** Opening Material for this exercise block **

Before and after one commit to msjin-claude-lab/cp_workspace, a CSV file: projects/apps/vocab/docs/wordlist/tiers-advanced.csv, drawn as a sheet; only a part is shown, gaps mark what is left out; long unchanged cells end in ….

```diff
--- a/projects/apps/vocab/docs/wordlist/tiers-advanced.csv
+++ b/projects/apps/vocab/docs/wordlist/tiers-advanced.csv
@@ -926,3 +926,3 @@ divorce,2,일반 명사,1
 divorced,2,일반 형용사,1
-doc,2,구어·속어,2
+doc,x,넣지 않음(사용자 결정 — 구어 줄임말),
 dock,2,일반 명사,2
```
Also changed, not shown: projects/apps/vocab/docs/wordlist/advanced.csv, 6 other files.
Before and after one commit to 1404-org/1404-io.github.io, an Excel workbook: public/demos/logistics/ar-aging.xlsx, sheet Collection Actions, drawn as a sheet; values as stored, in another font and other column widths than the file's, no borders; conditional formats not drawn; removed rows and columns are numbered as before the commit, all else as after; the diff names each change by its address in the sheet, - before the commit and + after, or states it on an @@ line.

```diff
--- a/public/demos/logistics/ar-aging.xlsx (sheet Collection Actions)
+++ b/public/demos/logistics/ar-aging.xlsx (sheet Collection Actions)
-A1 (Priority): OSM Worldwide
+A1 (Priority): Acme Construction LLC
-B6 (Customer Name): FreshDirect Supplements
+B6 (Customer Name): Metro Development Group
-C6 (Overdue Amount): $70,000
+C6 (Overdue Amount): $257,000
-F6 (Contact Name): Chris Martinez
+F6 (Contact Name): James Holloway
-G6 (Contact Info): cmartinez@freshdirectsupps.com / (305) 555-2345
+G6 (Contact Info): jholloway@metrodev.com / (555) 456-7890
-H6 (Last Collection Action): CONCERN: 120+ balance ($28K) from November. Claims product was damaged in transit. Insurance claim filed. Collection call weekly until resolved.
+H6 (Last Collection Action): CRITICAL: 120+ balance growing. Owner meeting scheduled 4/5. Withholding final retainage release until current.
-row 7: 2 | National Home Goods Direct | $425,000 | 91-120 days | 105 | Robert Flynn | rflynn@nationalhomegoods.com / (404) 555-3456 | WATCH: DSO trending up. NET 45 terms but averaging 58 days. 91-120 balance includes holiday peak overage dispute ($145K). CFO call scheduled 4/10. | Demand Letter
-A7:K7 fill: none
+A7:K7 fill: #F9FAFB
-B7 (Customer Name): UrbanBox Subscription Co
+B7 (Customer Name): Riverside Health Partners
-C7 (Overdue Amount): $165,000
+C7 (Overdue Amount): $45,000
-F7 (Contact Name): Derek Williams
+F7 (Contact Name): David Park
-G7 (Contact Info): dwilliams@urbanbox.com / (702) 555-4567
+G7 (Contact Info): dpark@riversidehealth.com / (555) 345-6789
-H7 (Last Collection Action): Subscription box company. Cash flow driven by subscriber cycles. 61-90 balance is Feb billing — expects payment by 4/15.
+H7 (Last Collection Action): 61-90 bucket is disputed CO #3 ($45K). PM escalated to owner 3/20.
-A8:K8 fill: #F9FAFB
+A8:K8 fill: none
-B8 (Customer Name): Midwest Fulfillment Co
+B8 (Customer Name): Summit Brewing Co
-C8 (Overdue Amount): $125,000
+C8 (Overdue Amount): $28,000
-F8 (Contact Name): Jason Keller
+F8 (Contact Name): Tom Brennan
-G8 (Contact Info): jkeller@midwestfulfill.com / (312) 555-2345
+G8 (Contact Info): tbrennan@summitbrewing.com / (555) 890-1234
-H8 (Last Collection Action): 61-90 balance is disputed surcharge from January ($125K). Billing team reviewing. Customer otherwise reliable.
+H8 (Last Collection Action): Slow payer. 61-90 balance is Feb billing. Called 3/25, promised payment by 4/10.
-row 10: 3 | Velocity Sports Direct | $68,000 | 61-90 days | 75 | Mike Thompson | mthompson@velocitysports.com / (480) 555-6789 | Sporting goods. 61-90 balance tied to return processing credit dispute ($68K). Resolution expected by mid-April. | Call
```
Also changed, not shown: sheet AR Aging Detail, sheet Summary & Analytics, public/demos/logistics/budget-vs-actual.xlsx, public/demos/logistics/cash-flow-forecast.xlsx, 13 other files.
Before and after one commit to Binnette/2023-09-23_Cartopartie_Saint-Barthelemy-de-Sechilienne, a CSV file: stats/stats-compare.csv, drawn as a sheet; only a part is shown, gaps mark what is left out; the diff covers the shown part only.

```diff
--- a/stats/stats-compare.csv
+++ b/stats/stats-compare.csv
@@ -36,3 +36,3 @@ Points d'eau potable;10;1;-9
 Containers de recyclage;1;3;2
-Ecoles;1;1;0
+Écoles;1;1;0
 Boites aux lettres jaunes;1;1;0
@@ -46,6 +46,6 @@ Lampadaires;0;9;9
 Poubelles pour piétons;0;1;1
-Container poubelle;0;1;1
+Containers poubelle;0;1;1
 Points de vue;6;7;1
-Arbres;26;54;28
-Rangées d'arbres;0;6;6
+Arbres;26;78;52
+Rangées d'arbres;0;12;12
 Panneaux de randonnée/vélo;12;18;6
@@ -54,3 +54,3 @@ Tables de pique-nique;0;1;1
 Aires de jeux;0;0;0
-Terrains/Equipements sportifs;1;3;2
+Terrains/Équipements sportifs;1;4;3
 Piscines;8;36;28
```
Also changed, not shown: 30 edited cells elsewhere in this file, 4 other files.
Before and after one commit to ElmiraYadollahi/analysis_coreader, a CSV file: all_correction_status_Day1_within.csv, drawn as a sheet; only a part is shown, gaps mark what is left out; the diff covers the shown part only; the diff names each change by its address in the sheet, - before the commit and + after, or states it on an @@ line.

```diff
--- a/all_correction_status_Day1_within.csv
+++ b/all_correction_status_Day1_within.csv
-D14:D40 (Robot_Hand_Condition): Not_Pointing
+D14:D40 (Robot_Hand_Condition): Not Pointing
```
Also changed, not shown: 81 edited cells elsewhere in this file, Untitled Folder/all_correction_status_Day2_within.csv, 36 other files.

** Closing Material for this exercise block **

Required work>
Every record should be repeated exactly; please leave none out.

Expected answer>
Before and after one commit to msjin-claude-lab/cp_workspace, a CSV file: projects/apps/vocab/docs/wordlist/tiers-advanced.csv, drawn as a sheet; only a part is shown, gaps mark what is left out; long unchanged cells end in ….

```diff
--- a/projects/apps/vocab/docs/wordlist/tiers-advanced.csv
+++ b/projects/apps/vocab/docs/wordlist/tiers-advanced.csv
@@ -926,3 +926,3 @@ divorce,2,일반 명사,1
 divorced,2,일반 형용사,1
-doc,2,구어·속어,2
+doc,x,넣지 않음(사용자 결정 — 구어 줄임말),
 dock,2,일반 명사,2
```
Also changed, not shown: projects/apps/vocab/docs/wordlist/advanced.csv, 6 other files.
Before and after one commit to 1404-org/1404-io.github.io, an Excel workbook: public/demos/logistics/ar-aging.xlsx, sheet Collection Actions, drawn as a sheet; values as stored, in another font and other column widths than the file's, no borders; conditional formats not drawn; removed rows and columns are numbered as before the commit, all else as after; the diff names each change by its address in the sheet, - before the commit and + after, or states it on an @@ line.

```diff
--- a/public/demos/logistics/ar-aging.xlsx (sheet Collection Actions)
+++ b/public/demos/logistics/ar-aging.xlsx (sheet Collection Actions)
-A1 (Priority): OSM Worldwide
+A1 (Priority): Acme Construction LLC
-B6 (Customer Name): FreshDirect Supplements
+B6 (Customer Name): Metro Development Group
-C6 (Overdue Amount): $70,000
+C6 (Overdue Amount): $257,000
-F6 (Contact Name): Chris Martinez
+F6 (Contact Name): James Holloway
-G6 (Contact Info): cmartinez@freshdirectsupps.com / (305) 555-2345
+G6 (Contact Info): jholloway@metrodev.com / (555) 456-7890
-H6 (Last Collection Action): CONCERN: 120+ balance ($28K) from November. Claims product was damaged in transit. Insurance claim filed. Collection call weekly until resolved.
+H6 (Last Collection Action): CRITICAL: 120+ balance growing. Owner meeting scheduled 4/5. Withholding final retainage release until current.
-row 7: 2 | National Home Goods Direct | $425,000 | 91-120 days | 105 | Robert Flynn | rflynn@nationalhomegoods.com / (404) 555-3456 | WATCH: DSO trending up. NET 45 terms but averaging 58 days. 91-120 balance includes holiday peak overage dispute ($145K). CFO call scheduled 4/10. | Demand Letter
-A7:K7 fill: none
+A7:K7 fill: #F9FAFB
-B7 (Customer Name): UrbanBox Subscription Co
+B7 (Customer Name): Riverside Health Partners
-C7 (Overdue Amount): $165,000
+C7 (Overdue Amount): $45,000
-F7 (Contact Name): Derek Williams
+F7 (Contact Name): David Park
-G7 (Contact Info): dwilliams@urbanbox.com / (702) 555-4567
+G7 (Contact Info): dpark@riversidehealth.com / (555) 345-6789
-H7 (Last Collection Action): Subscription box company. Cash flow driven by subscriber cycles. 61-90 balance is Feb billing — expects payment by 4/15.
+H7 (Last Collection Action): 61-90 bucket is disputed CO #3 ($45K). PM escalated to owner 3/20.
-A8:K8 fill: #F9FAFB
+A8:K8 fill: none
-B8 (Customer Name): Midwest Fulfillment Co
+B8 (Customer Name): Summit Brewing Co
-C8 (Overdue Amount): $125,000
+C8 (Overdue Amount): $28,000
-F8 (Contact Name): Jason Keller
+F8 (Contact Name): Tom Brennan
-G8 (Contact Info): jkeller@midwestfulfill.com / (312) 555-2345
+G8 (Contact Info): tbrennan@summitbrewing.com / (555) 890-1234
-H8 (Last Collection Action): 61-90 balance is disputed surcharge from January ($125K). Billing team reviewing. Customer otherwise reliable.
+H8 (Last Collection Action): Slow payer. 61-90 balance is Feb billing. Called 3/25, promised payment by 4/10.
-row 10: 3 | Velocity Sports Direct | $68,000 | 61-90 days | 75 | Mike Thompson | mthompson@velocitysports.com / (480) 555-6789 | Sporting goods. 61-90 balance tied to return processing credit dispute ($68K). Resolution expected by mid-April. | Call
```
Also changed, not shown: sheet AR Aging Detail, sheet Summary & Analytics, public/demos/logistics/budget-vs-actual.xlsx, public/demos/logistics/cash-flow-forecast.xlsx, 13 other files.
Before and after one commit to Binnette/2023-09-23_Cartopartie_Saint-Barthelemy-de-Sechilienne, a CSV file: stats/stats-compare.csv, drawn as a sheet; only a part is shown, gaps mark what is left out; the diff covers the shown part only.

```diff
--- a/stats/stats-compare.csv
+++ b/stats/stats-compare.csv
@@ -36,3 +36,3 @@ Points d'eau potable;10;1;-9
 Containers de recyclage;1;3;2
-Ecoles;1;1;0
+Écoles;1;1;0
 Boites aux lettres jaunes;1;1;0
@@ -46,6 +46,6 @@ Lampadaires;0;9;9
 Poubelles pour piétons;0;1;1
-Container poubelle;0;1;1
+Containers poubelle;0;1;1
 Points de vue;6;7;1
-Arbres;26;54;28
-Rangées d'arbres;0;6;6
+Arbres;26;78;52
+Rangées d'arbres;0;12;12
 Panneaux de randonnée/vélo;12;18;6
@@ -54,3 +54,3 @@ Tables de pique-nique;0;1;1
 Aires de jeux;0;0;0
-Terrains/Equipements sportifs;1;3;2
+Terrains/Équipements sportifs;1;4;3
 Piscines;8;36;28
```
Also changed, not shown: 30 edited cells elsewhere in this file, 4 other files.
Before and after one commit to ElmiraYadollahi/analysis_coreader, a CSV file: all_correction_status_Day1_within.csv, drawn as a sheet; only a part is shown, gaps mark what is left out; the diff covers the shown part only; the diff names each change by its address in the sheet, - before the commit and + after, or states it on an @@ line.

```diff
--- a/all_correction_status_Day1_within.csv
+++ b/all_correction_status_Day1_within.csv
-D14:D40 (Robot_Hand_Condition): Not_Pointing
+D14:D40 (Robot_Hand_Condition): Not Pointing
```
Also changed, not shown: 81 edited cells elsewhere in this file, Untitled Folder/all_correction_status_Day2_within.csv, 36 other files.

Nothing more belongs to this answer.